Exercise data:
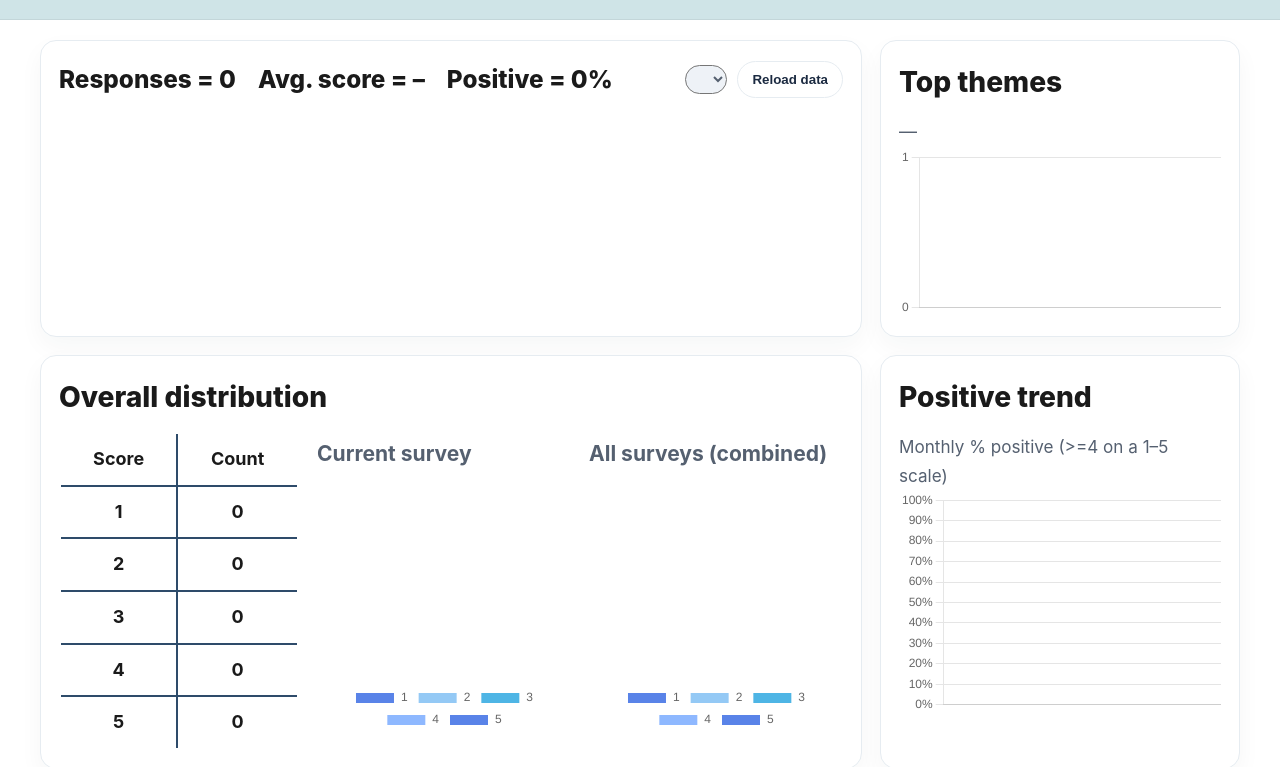
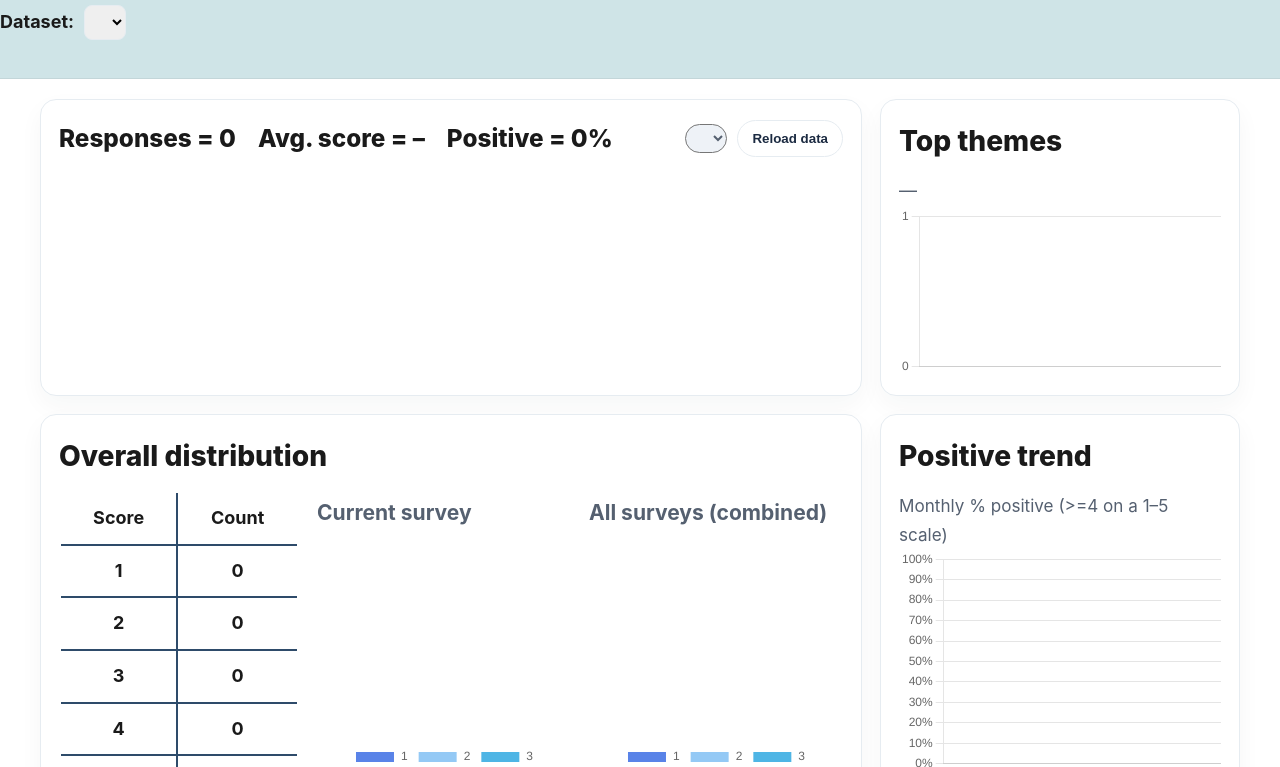
Before and after one commit to ireacch/ireacch.github.io, a plain HTML site: page dashboard.html in a window 1280 px wide. Shown: the part 106-873 px from the top of the page. Drawn offline with nearby package versions, Linux system fonts and the light colour scheme; files that its build step writes are made by us from their sources.

Commit message:
Update dashboard.html

```diff
--- a/dashboard.html
+++ b/dashboard.html
@@ -69,6 +69,13 @@
       <h1 class="h1">Dashboard <span class="pill">beta</span></h1>
       <div class="sub">Live view of micro-survey responses (from CSV exports in your repo) + AI insights.</div>
     </div>
+    <div style="display:flex;align-items:center;gap:10px;margin:8px 0 16px">
+  <label for="datasetPicker" style="font-weight:700">Dataset:</label>
+  <select id="datasetPicker" style="padding:8px 10px;border:1px solid #e6ecf1;border-radius:8px">
+    <!-- options auto-filled from datasets.json -->
+  </select>
+</div>
+
   </header>
 
   <main class="wrap" style="margin:20px auto 40px">
```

What is needed:
Here the job is to print the data above exactly, except for any pictures.

Solution to this exercise:
Before and after one commit to ireacch/ireacch.github.io, a plain HTML site: page dashboard.html in a window 1280 px wide. Shown: the part 106-873 px from the top of the page. Drawn offline with nearby package versions, Linux system fonts and the light colour scheme; files that its build step writes are made by us from their sources.

Commit message:
Update dashboard.html

```diff
--- a/dashboard.html
+++ b/dashboard.html
@@ -69,6 +69,13 @@
       <h1 class="h1">Dashboard <span class="pill">beta</span></h1>
       <div class="sub">Live view of micro-survey responses (from CSV exports in your repo) + AI insights.</div>
     </div>
+    <div style="display:flex;align-items:center;gap:10px;margin:8px 0 16px">
+  <label for="datasetPicker" style="font-weight:700">Dataset:</label>
+  <select id="datasetPicker" style="padding:8px 10px;border:1px solid #e6ecf1;border-radius:8px">
+    <!-- options auto-filled from datasets.json -->
+  </select>
+</div>
+
   </header>
 
   <main class="wrap" style="margin:20px auto 40px">
```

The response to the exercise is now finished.